It is acceptable for you to defend yourself in a reasonable manner and force if you are placed in a situation where someone is assaulting you and prevent them from causing you any more harm or injury.
Although an act of defence, you cannot simply pull out a knife that you happened to have with you or any weapon that you decide to use to defend yourself because this would easily be identified as an offensive weapon. This can be considered a disproportionate response to the attack during that instance. If the attack was to continue, and you feared for more violence or for your life, you can then use whatever it is available at the time, for example, the knife you have with you.
The common law defence of self-defence applies where the defendant uses necessary, reasonable, and proportionate force to defend themselves from imminent attack.
It is considered to be a complete defence to all non-sexual offences involving the unlawful use of force, specifically anything from battery to murder.
As the defence results in a complete dismissal, the courts have interpreted the defence in a restrictive way so as to avoid dismissing too easily. For example, courts will not usually acquit the defendant just because of the notion that the force used was reasonable.
The jury will assess objectively whether or not the force used was reasonable—and not simply based on what the defendant thought at the time. Self defence in the UK can include:
- defending yourself;
- defence of another;
- prevention of crime; and
- lawful arrest and apprehension of offenders.
Self defence and prevention of crime derive from different sources:
- Common Law — defence of the person;
- Criminal Damage Act 1971 — defence of property; and
- Criminal Law Act 1967 — arrest and prevention of crime.
In England and Wales, anyone can use reasonable force to protect themselves or another individual, to carry out an arrest, or to prevent crime. People are protected from prosecution as long as they act honestly and instinctively in the spur of the moment.

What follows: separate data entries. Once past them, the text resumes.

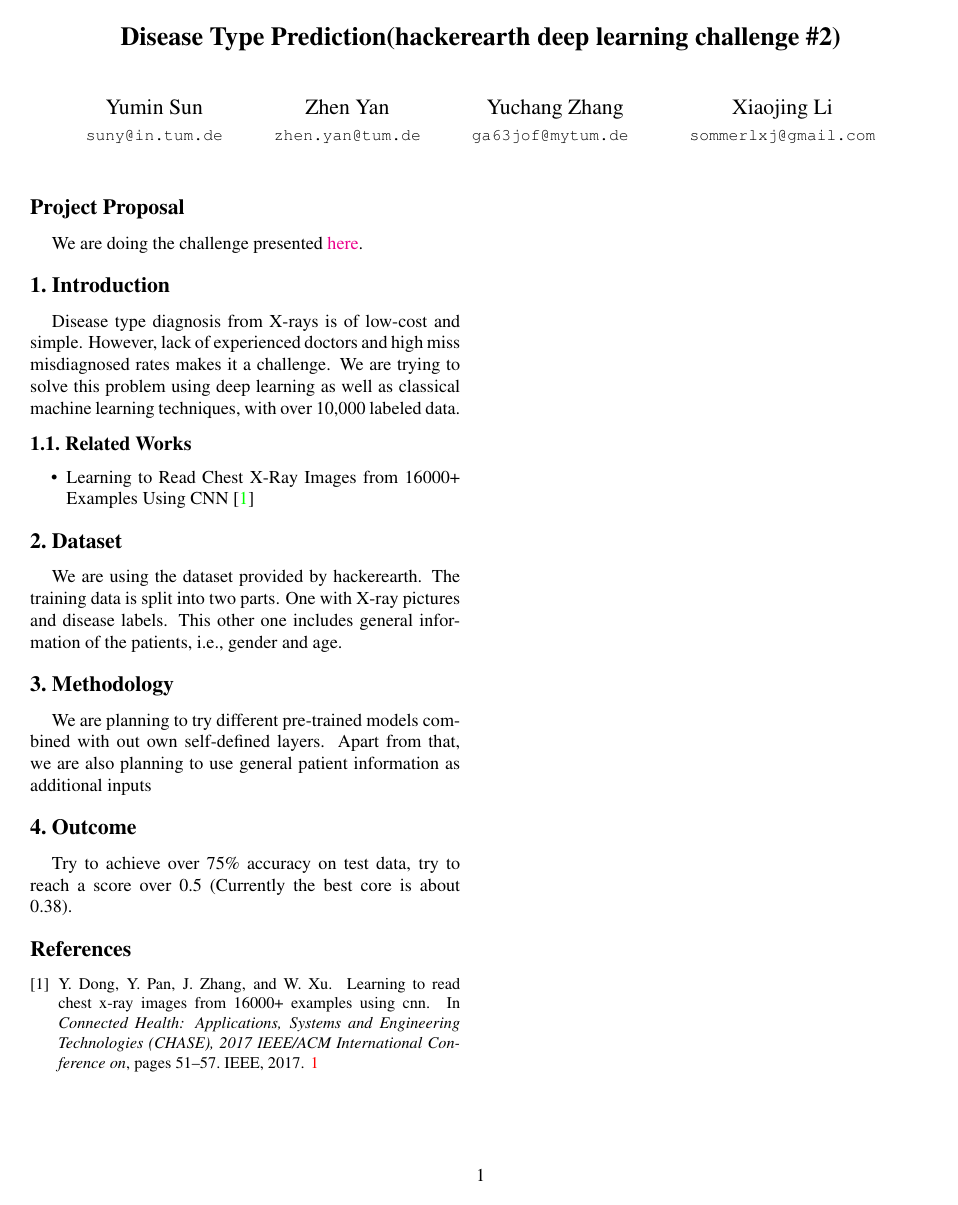
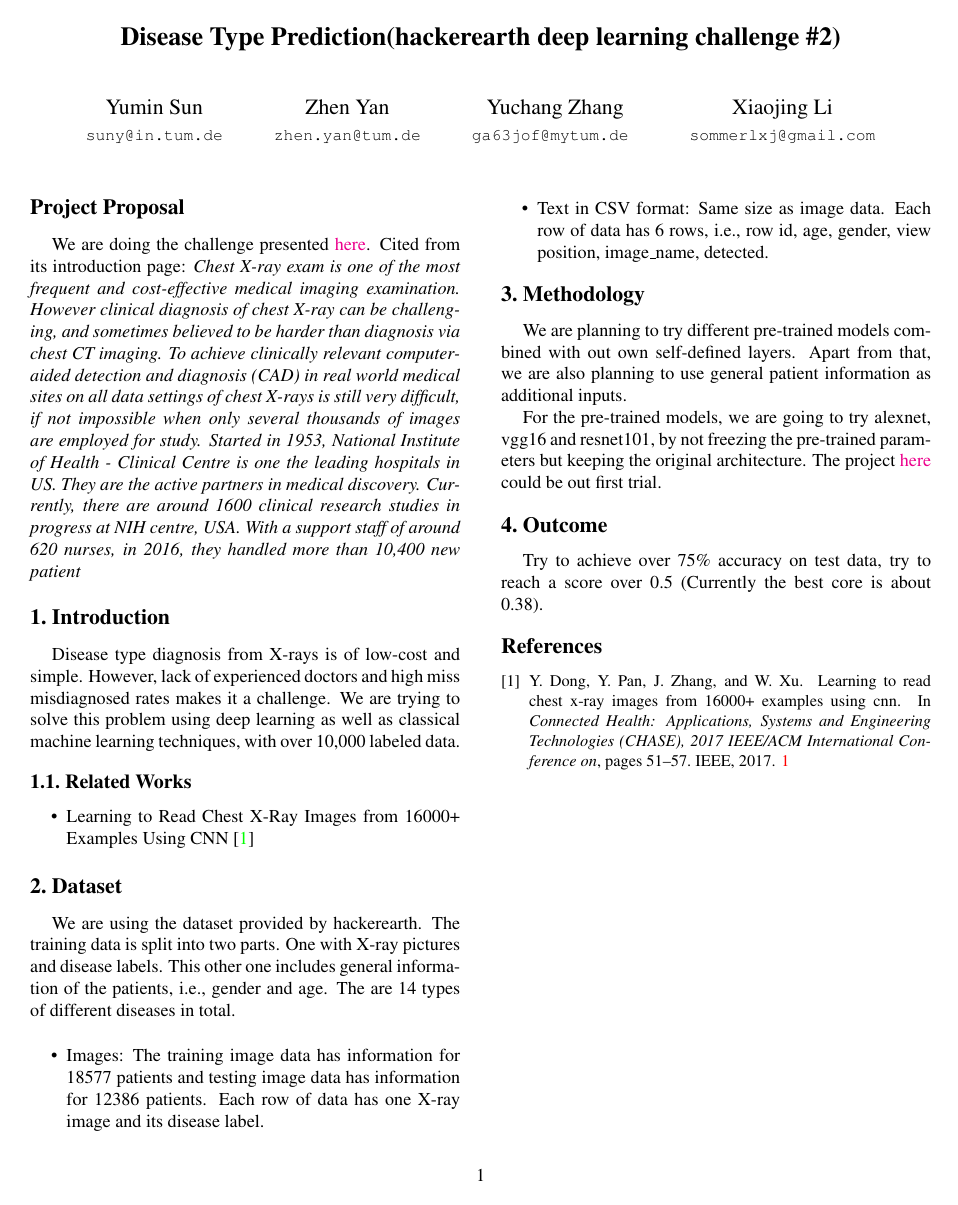
Before and after one commit to yanzhen0923/dl4cvproject, a LaTeX document (doc/final_project_proposal.tex): the whole page. Compiled offline with pdfLaTeX.

Commit message:
update proposal

```diff
--- a/doc/final_project_proposal.tex
+++ b/doc/final_project_proposal.tex
@@ -50,7 +50,8 @@ Xiaojing Li\\
 % Proposal I
 %
 \section*{Project Proposal}
-We are doing the challenge presented \href{https://www.hackerearth.com/challenge/competitive/deep-learning-challenge-2/machine-learning/yes-a-question/}{here}.
+We are doing the challenge presented \href{https://www.hackerearth.com/challenge/competitive/deep-learning-challenge-2/machine-learning/yes-a-question/}{here}. Cited from its introduction page:
+\emph{Chest X-ray exam is one of the most frequent and cost-effective medical imaging examination. However clinical diagnosis of chest X-ray can be challenging, and sometimes believed to be harder than diagnosis via chest CT imaging. To achieve clinically relevant computer-aided detection and diagnosis (CAD) in real world medical sites on all data settings of chest X-rays is still very difficult, if not impossible when only several thousands of images are employed for study. Started in 1953, National Institute of Health - Clinical Centre is one the leading hospitals in US. They are the active partners in medical discovery. Currently, there are around 1600 clinical research studies in progress at NIH centre, USA. With a support staff of around 620 nurses, in 2016, they handled more than 10,400 new patient}
 
 \section{Introduction}
 	Disease type diagnosis from X-rays is of low-cost and simple. However, lack of experienced doctors and high miss misdiagnosed rates makes it a challenge. We are trying to solve this problem using deep learning as well as classical machine learning techniques, with over 10,000 labeled data.
@@ -61,10 +62,17 @@ We are doing the challenge presented \href{https://www.hackerearth.com/challenge
         \end{itemize}
 
 \section{Dataset}
-We are using the dataset provided by hackerearth. The training data is split into two parts. One with X-ray pictures and disease labels. This other one includes general information of the patients, i.e., gender and age.
+We are using the dataset provided by hackerearth. The training data is split into two parts. One with X-ray pictures and disease labels. This other one includes general information of the patients, i.e., gender and age. The are 14 types of different diseases in total.
+
+\begin{itemize}
+	\item Images:  The training image data has information for 18577 patients and testing image data has information for 12386 patients. Each row of data has one X-ray image and its disease label.
+	\item Text in CSV format: Same size as image data. Each row of data has 6 rows, i.e., row id, age, gender, view position, image\_name, detected.
+\end{itemize}
 
 \section{Methodology}
-We are planning to try different pre-trained models combined with out own self-defined layers. Apart from that, we are also planning to use general patient information as additional inputs
+We are planning to try different pre-trained models combined with out own self-defined layers. Apart from that, we are also planning to use general patient information as additional inputs.
+
+For the pre-trained models, we are going to try alexnet, vgg16 and resnet101, by not freezing the pre-trained parameters but keeping the original architecture. The project \href{https://github.com/ayush1997/Xvision}{here} could be out first trial.
 
 \section{Outcome}
     Try to achieve over 75\% accuracy on test data, try to reach a score over 0.5 (Currently the best core is about 0.38).
```
Also changed, not shown: doc/final_project_proposal.pdf.
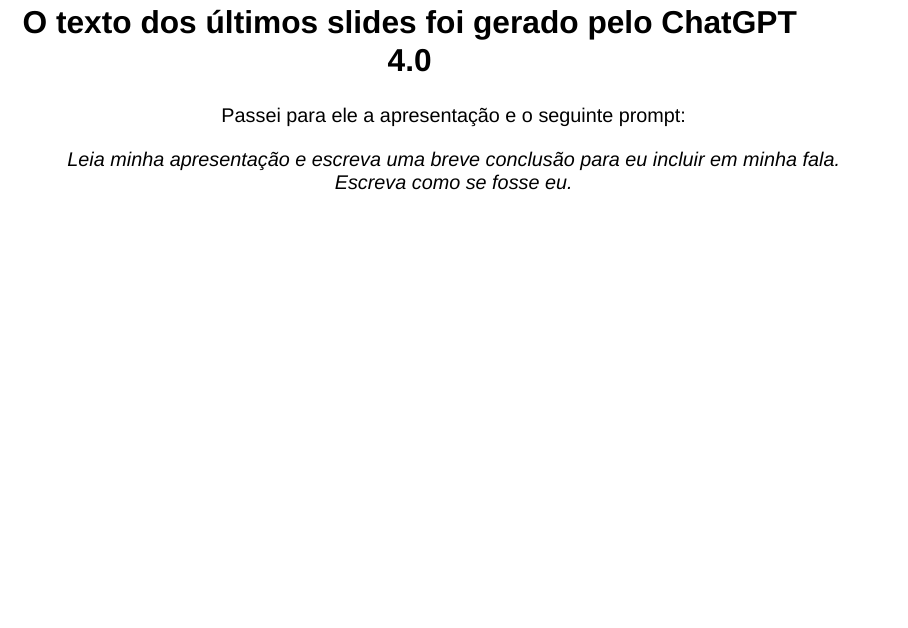
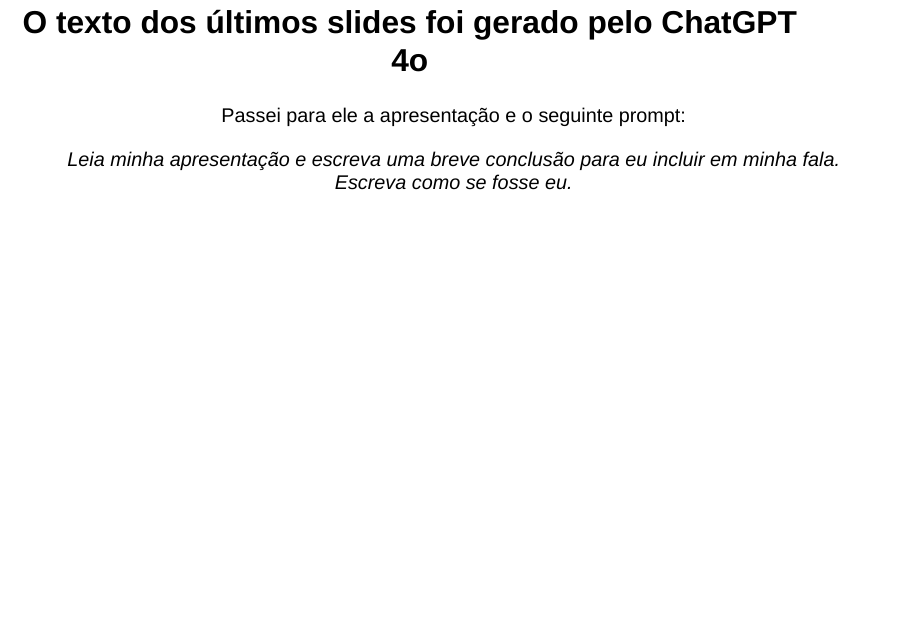
Before and after one commit to ericbrasiln/cbhe, a Quarto document (index.qmd): page 43 of 47. Rendered offline with R 4.5, knitr and Pandoc in place of Quarto, with nearby package versions; drawn as Slidy slides in place of the format the file asks for.

Commit message:
correçao mínima

```diff
--- a/index.qmd
+++ b/index.qmd
@@ -383,7 +383,7 @@
 
 ---
 
-## O texto dos últimos slides foi gerado pelo ChatGPT 4.0 {.center}
+## O texto dos últimos slides foi gerado pelo ChatGPT 4o {.center}
 
 Passei para ele a apresentação e o seguinte prompt:
 
```
Also changed, not shown: index.html.
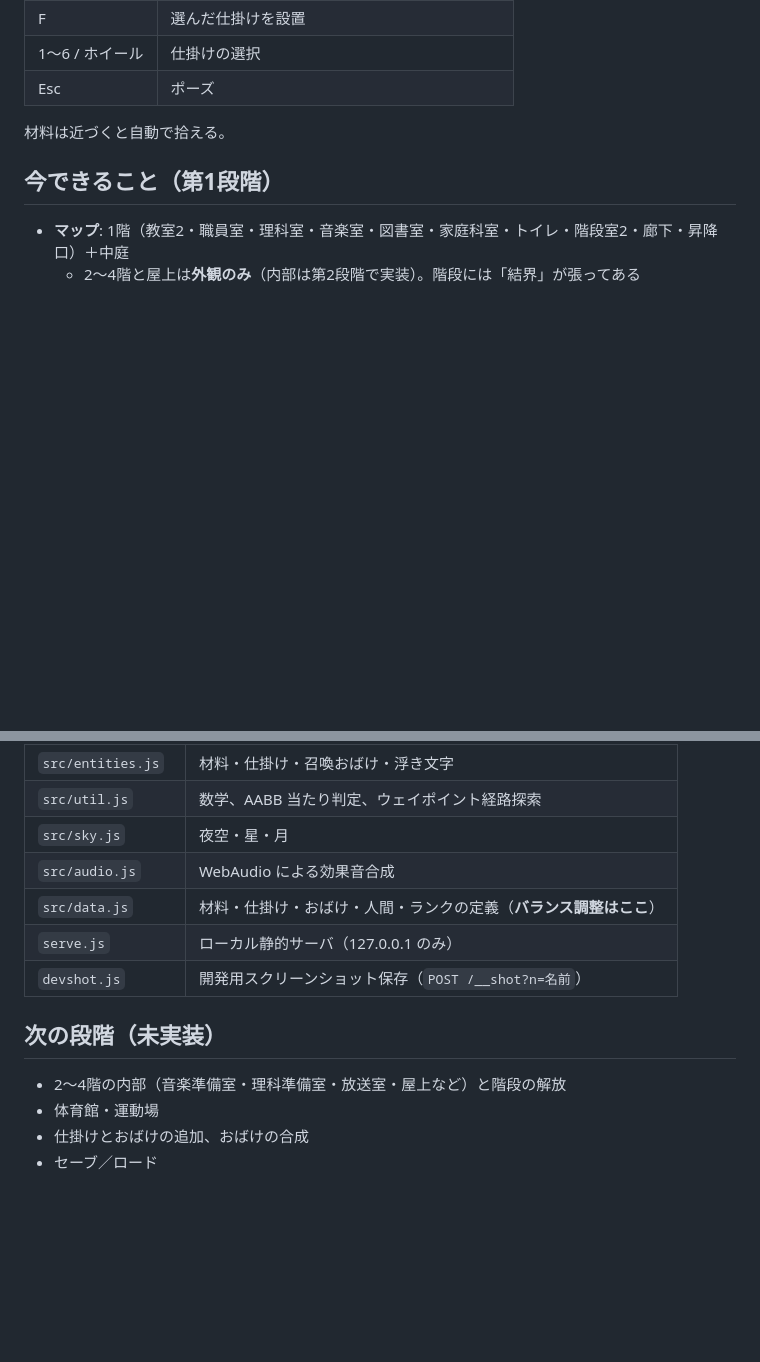
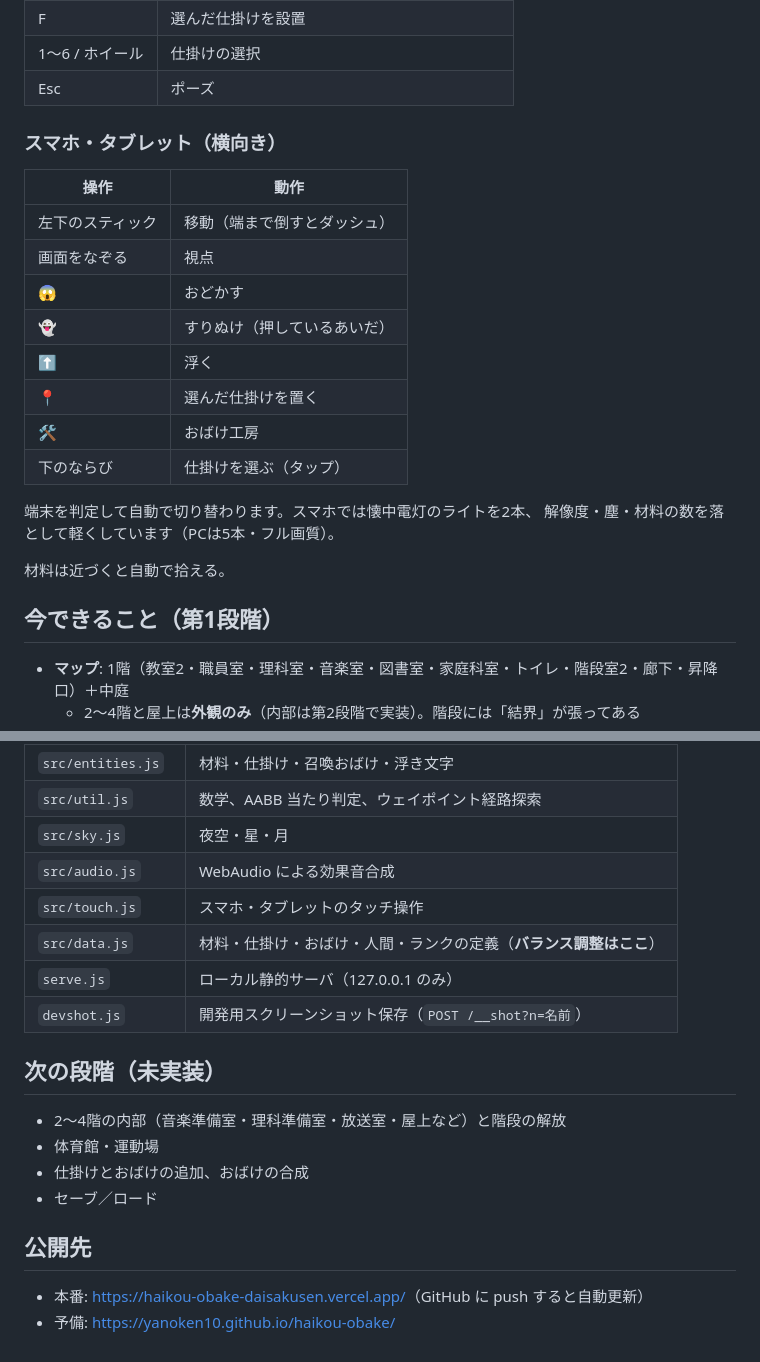
Before and after one commit to YANOKEN10/haikou-obake, a Markdown page: README.md, 2 parts joined by grey strips. Rendered like a GitHub page; blank space fills up the shorter version.

Commit message:
README: スマホ操作と公開先を追記
Co-Authored-By: Claude Opus 5 <noreply@anthropic.com>

```diff
--- a/README.md
+++ b/README.md
@@ -27,6 +27,22 @@ node "I:/Claude code/haikou-obake/serve.js"
 | F | 選んだ仕掛けを設置 |
 | 1〜6 / ホイール | 仕掛けの選択 |
 | Esc | ポーズ |
+
+### スマホ・タブレット（横向き）
+
+| 操作 | 動作 |
+|---|---|
+| 左下のスティック | 移動（端まで倒すとダッシュ） |
+| 画面をなぞる | 視点 |
+| 😱 | おどかす |
+| 👻 | すりぬけ（押しているあいだ） |
+| ⬆ | 浮く |
+| 📍 | 選んだ仕掛けを置く |
+| 🛠 | おばけ工房 |
+| 下のならび | 仕掛けを選ぶ（タップ） |
+
+端末を判定して自動で切り替わります。スマホでは懐中電灯のライトを2本、
+解像度・塵・材料の数を落として軽くしています（PCは5本・フル画質）。
 
 材料は近づくと自動で拾える。
 
@@ -58,6 +74,7 @@ node "I:/Claude code/haikou-obake/serve.js"
 | `src/util.js` | 数学、AABB 当たり判定、ウェイポイント経路探索 |
 | `src/sky.js` | 夜空・星・月 |
 | `src/audio.js` | WebAudio による効果音合成 |
+| `src/touch.js` | スマホ・タブレットのタッチ操作 |
 | `src/data.js` | 材料・仕掛け・おばけ・人間・ランクの定義（**バランス調整はここ**） |
 | `serve.js` | ローカル静的サーバ（127.0.0.1 のみ） |
 | `devshot.js` | 開発用スクリーンショット保存（`POST /__shot?n=名前`） |
@@ -68,3 +85,8 @@ node "I:/Claude code/haikou-obake/serve.js"
 - 体育館・運動場
 - 仕掛けとおばけの追加、おばけの合成
 - セーブ／ロード
+
+## 公開先
+
+- 本番: <https://haikou-obake-daisakusen.vercel.app/>（GitHub に push すると自動更新）
+- 予備: <https://yanoken10.github.io/haikou-obake/>
```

“Fine judgments” over the level of force used are not expected, as per the Crown Prosecution Service. This basically means that someone can claim they attacked in self-defence if they genuinely believed they were in peril—even if in hindsight they were utterly wrong.